Yesterday at church we had a special service for recommitment of couples. It was quite a moving experience as we had four families represented each talking about what family means to them and how their family was formed. We had a young couple who has known each other only a year and a half and only been married 5 months. Yet, there is a strong commitment there. We had an older couple that has been together for decades. We had a single woman who has not yet found her “Prince Charming” but who has love to spare and is adopting a deaf girl from Guatemala. And, we had a lesbian couple united in a wedding ceremony a year ago.
Nexus is a church that recognizes all types of families and committed couples. Yesterday, we went around the room and each couple told how long they had been together. You may or may not know that we have several homosexual couples that attend Nexus. Interestingly, the homosexual couples there had been together for an average of over 7 years each (with the longest being together 17). That blows the stereotype that the “gay lifestyle” is not one of commitment right out of the water.
As part of the service, each couple in attendance pledged our support to each other again. Furthermore, we each pledged support to the other couples there, affirming our own relationships and theirs. It was so cool.
Dana spoke on behalf of herself and her partner Cheri. Dana and Cheri have known each other for 7 years and have been “married” for almost a year. I put married in quote marks because, of course, their marriage is not recognized by the state of Ohio. As Dana spoke of her life journey and how she really didn’t even seek a “happy ending” because such a thing really doesn’t exist outside of the romance novels and movies that she loves so much, my heart was overflowing with joy for her; realizing that she had found her soul mate in Cheri and the love they both have for their little girl, CJ. I have had the privilege of getting to know Dana and Cheri a little better over the last few months and while the thought of lesbian “wedding” would have grossed me out not so very long ago. And, the ideas of weddings even now is boring at best, I found myself wishing I could have been there for Dana’s and Cheri’s celebration because I could tell just from her five minute talk how special that must have been. I’m not easily moved to tears and, of course, I didn’t allow any to fall from my eyes. But, I was crying on the inside as I thought about how their relationship and the fact that, at Nexus, they have found a place where they can share it and receive love and support for it. I have finally realized that what I think about the union between two people doesn't matter at all, what matters is the fulfillment they find in each other.
As I sat through the service yesterday, I flashed back to another spring day about 13 or 14 years ago. I was fed up with the conservative churches we had been attending with all of their talk of eternal damnation and intolerance for anyone other than Christians just like themselves. While seeking a new place to attend, I ran across the Unitarian Universalists. I visited once and had talked Ty into attending with me. We just happened to visit on a day that I now realize was similar to the day that Nexus had yesterday. A lesbian woman spoke about her relationship with her partner and the church affirmed that there were “all kinds of families”. Unfortunately, my response to such a declaration at that time was nothing like my response yesterday. I thought there are not “all kinds of families”. While I definitely would not have condemned homosexuals to hell or said that G-d loved them any less. I left the UU church shaking my head at such a teaching. Surely, in the name of "tolerance" they had gone goo far. I was not ready to say that two women living with a child was a true “family”. Just a few years ago, Ohio had a marriage protection law up for vote and I, thinking I was voting to “protect” marriage voted for it. My, what a difference a few years makes. Yesterday I was sitting there affirming families headed up by homosexuals and I’ve been advocating for gay marriage.

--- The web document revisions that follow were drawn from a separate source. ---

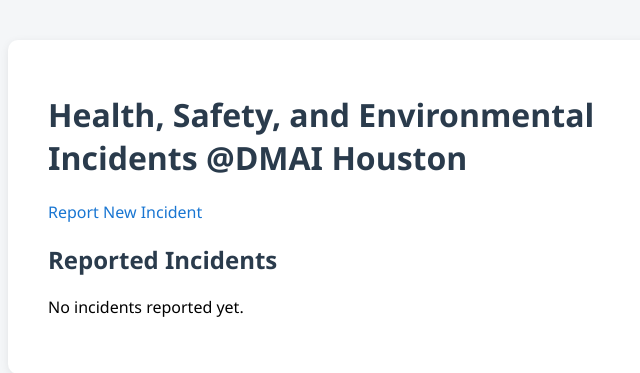
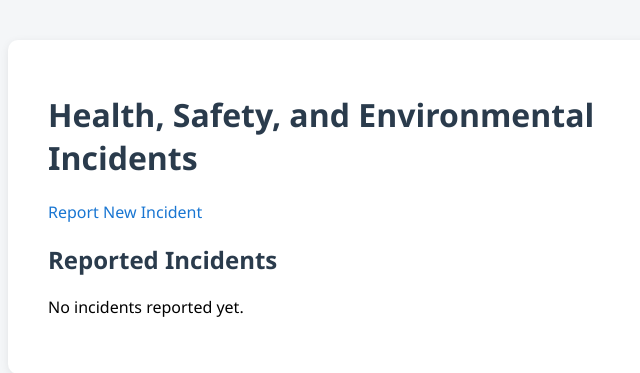
Before and after one commit to egmsft/dmai-copilot, a Flask app: page / in a window 1280 px wide. Shown: the top 373 px of the page, without its empty margins (242-882 px from the left). Run offline with Flask 3, Linux system fonts and the light colour scheme.

Commit message:
completed test of update index.html

```diff
--- a/templates/index.html
+++ b/templates/index.html
@@ -7,7 +7,7 @@
 </head>
 <body>
     <div class="container">
-        <h1>Health, Safety, and Environmental Incidents @DMAI Houston </h1>
+        <h1>Health, Safety, and Environmental Incidents</h1>
         <a href="{{ url_for('report') }}">Report New Incident</a>
         <h2>Reported Incidents</h2>
         {% if incidents %}
```
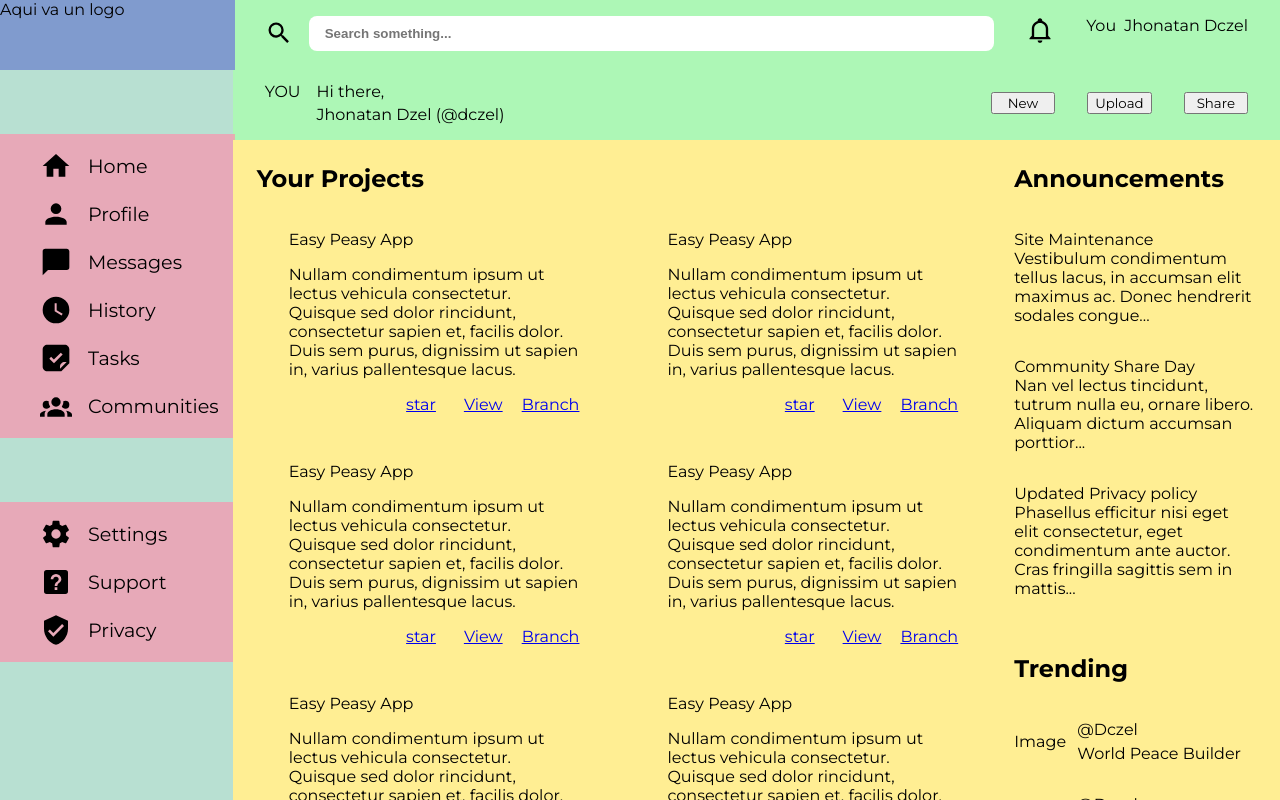
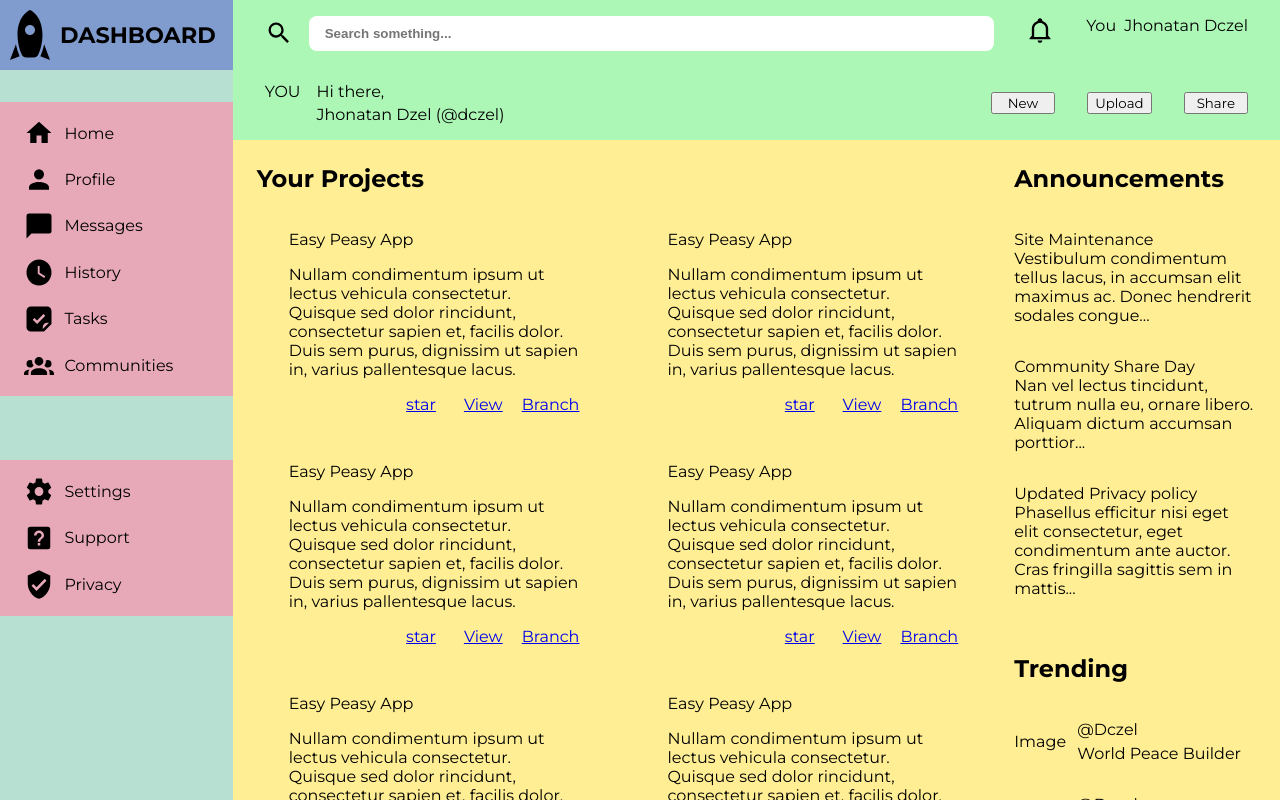
Before and after one commit to JhonatanDczel/admin-dashboard, a plain HTML site: page index.html in a window 1280 px wide. Drawn offline with Linux system fonts and the light colour scheme.

Commit message:
Agrega estilos para el logo

```diff
--- a/css/style.css
+++ b/css/style.css
@@ -208,19 +208,34 @@ aside {
   background-color: #b8e0d2;
   display: grid;
   align-content: start;
-  gap: 64px;
+  align-items: start;
 }
 
 .logo-container {
   background-color: #809bce;
   width: 100%;
   height: 70px;
+  display: grid;
+  grid-template-columns: auto 1fr;
+  align-items: center;
+}
+
+.logo-icon{
+  height: 60px;
+  width: 60px;
+}
+
+h1{
+  font-size: 1.4rem;
+  margin: 0;
+  padding: 0;
+  font-weight: bold;
 }
 
 .sidebar-options {
-  font-size: 1.2rem;
+  font-size: 1rem;
   background-color: #ff8fabaa;
-  padding: 8px 8px 8px 32px;
+  padding: 8px 8px 8px 16px;
   display: grid;
 }
 
@@ -228,12 +243,17 @@ aside {
   display: grid;
   align-items: center;
   grid-template-columns: auto 1fr;
-  gap: 16px;
+  gap: 10px;
+}
+
+.sidebar-options.social {
+  margin-bottom: 64px;
+  margin-top: 32px;
 }
 
 .sidebar-options > li > img {
-  width: 2rem;
-  height: 2rem;
+  width: 1.9rem;
+  height: 1.9rem;
 }
 
 ul {
--- a/index.html
+++ b/index.html
@@ -46,7 +46,8 @@
     </header>
     <aside>
       <div class="logo-container">
-        Aqui va un logo
+        <img src="./img/logo.svg" alt="loco rocket" class='logo-icon'>
+        <h1 class='logo-logotipo'>DASHBOARD</h1>
       </div>
       <ul class="sidebar-options social">
         <li><img src="./img/home.svg">Home</li>
```
Also changed, not shown: img/logo.svg (added).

I don’t have any guilt or shame for the way I once felt. There’s no point in that. I am more of the Buddhist mindset that there is no "sin" or right and wrong and consequently no need for guilt or shame. There is skillful and unskillful behavior. There is behavior that is beneficial and behavior that is no beneficial. So, I don't spend any time beating myself up over how I once felt. Nor do I feel any pride or superiority for the the progress I have made. I am very happy to know that I am open to change, am open to admitting that I’m wrong about something and that even though I was pretty sure I was right about how I felt. I hold such convictions loosely and am always open to further revelation. The UCC has a saying that I quote so often that it has become cliche’. But, for me, G-d is still speaking and, as long as I am able to draw breath, I am determined to keep listening. Often the spiritual journey seems so long and such an uphill climb with two steps forward and one step back. Often progress seems to come painfully slowly, if at all. I’ve often heard it said that life only makes sense as you look backwards at it . I think that is so often true. Some people resist change. Change is something that I truly embrace and seek out (except for the changes coming along with my aging body). I say this with all humility, yesterday was one of those moments where I could look back, see a couple of milestones I have passed and see some appreciable progress. That gave me a an overwhelming sense of gratitude.